Foreign Minister Kevin Rudd has ruled out a challenge to Julia Gillard, for now, as the prime minister maintained she had the strong support of caucus.
After a day of political toing and froing among their respective supporters, Mr Rudd landed in Mexico for a Group of 20 foreign ministers' meeting and denied a spill was in prospect when federal parliament resumes next week.
The shift in momentum for the Rudd camp on Monday came as Ms Gillard insisted she didn't need to put her leadership to a vote because she had the "strong support" of the Labor caucus and was getting on with the job of government.
"I'm getting on with the job with the strong support of my caucus colleagues," she told reporters in Canberra.
"I'm getting on with my job. Kevin Rudd's getting on with his."
Later, Mr Rudd referred to her remarks when asked if he would challenge Ms Gillard.
"That is not in prospect, because we have a prime minister and I am the foreign minister," he told reporters.
Mr Rudd's apparent climbdown comes after a weekend in which persons unknown released a video on the online portal YouTube of the then-prime minister swearing and banging a table in frustration while trying to record a message.
It's not clear when the footage was recorded, but it was before Mr Rudd was rolled by Ms Gillard in June 2010 amid MP complaints about his leadership style and the government's decline in the polls.
The video release heightened expectations Mr Rudd would soon challenge Ms Gillard, who is herself presiding over poor polling for Labor.
Rudd supporters told AAP on Monday they have mustered 30 votes in the caucus - well short of the 52 needed for a win.
Backers of the prime minister dispute this figure, saying Mr Rudd more likely has 20 votes, against Ms Gillard's support base of around 50. A further 20 to 30 are undecided.
One senior Labor source said it was in neither Mr Rudd nor Ms Gillard's interest to have a leadership vote next week.
"If Rudd gets 30, that kills her in the long term," the MP said.
"Her best strategy is to ignore the elephant in the room.
"Kevin's best tactic is to wait. He is picking people up ... and will keep picking up people."
He said many of those who currently back the prime minister have set her an August 2012 deadline - after a budget surplus and carbon tax compensation are delivered - to improve the party's stocks or face a challenge.
On Monday, cabinet minister Simon Crean again went into bat for the prime minister, saying Mr Rudd was not a team player.
Mr Rudd said he was disappointed by Mr Crean's remarks because "they are based on an untruth" that he had raised the leadership issue with independent MP Andrew Wilkie last November.

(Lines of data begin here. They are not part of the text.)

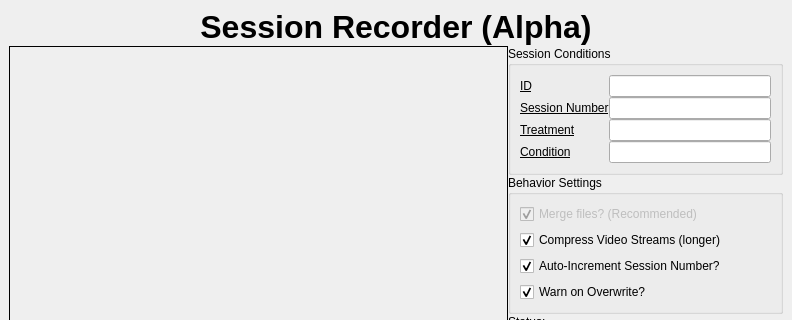
The window that avrecorder.ui (miyamot0/SessionRecorder) describes before a commit, drawn with Qt 5; both pictures show x 0 to 792 and y 0 to 320 of the 792 by 558 pixel window.
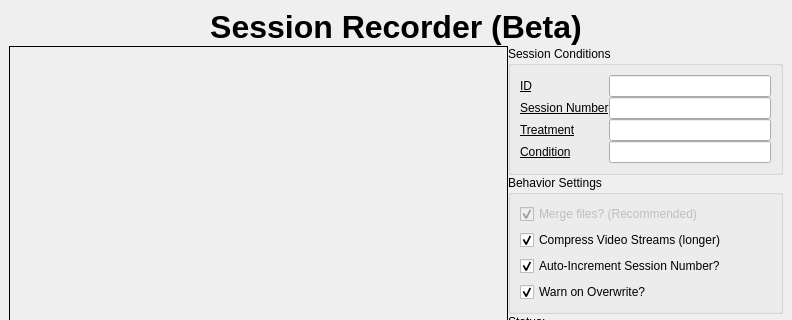
The same window after the commit.

Commit message: Update GUI -- no longer in Alpha

The edit to the form file:
```diff
--- a/avrecorder.ui
+++ b/avrecorder.ui
@@ -70,7 +70,7 @@
            </sizepolicy>
           </property>
           <property name="text">
-           <string>&lt;html&gt;&lt;head/&gt;&lt;body&gt;&lt;p align=&quot;center&quot;&gt;&lt;span style=&quot; font-size:24pt; font-weight:600;&quot;&gt;Session Recorder (Alpha)&lt;/span&gt;&lt;/p&gt;&lt;/body&gt;&lt;/html&gt;</string>
+           <string>&lt;html&gt;&lt;head/&gt;&lt;body&gt;&lt;p align=&quot;center&quot;&gt;&lt;span style=&quot; font-size:24pt; font-weight:600;&quot;&gt;Session Recorder (Beta)&lt;/span&gt;&lt;/p&gt;&lt;/body&gt;&lt;/html&gt;</string>
           </property>
          </widget>
         </item>
```
The commit also changes 1 other file.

"Can I say with absolute clarity, at no stage during that conversation - or any other conversation - have I sought anyone's support for any concern on that matter as far as the leadership is concerned," Mr Rudd said.
Mr Wilkie concurred, saying he had raised the issue when chatting with Mr Rudd about other matters and at no stage did the foreign minister ask for his support.
However, Mr Crean warned Labor was in danger of "mutual destruction" if the leadership question was left unresolved.
Queensland Labor backbencher Graham Perrett repeated his threat to quit if Ms Gillard was dumped, which would trigger a by-election in his seat of Moreton that could threaten the government.
On Monday, he used Twitter to reinforce his message: "Looking fwd (sic) to a late election campaign in 2013 with PM Julia Gillard out front of a great Labor record and team".
Meanwhile, former Queensland premier Peter Beattie says the speculation is killing Labor's chance of retaining government in the state election on March 24.
"It's time that there was a caucus meeting and the matter was dealt with once and for all," he said.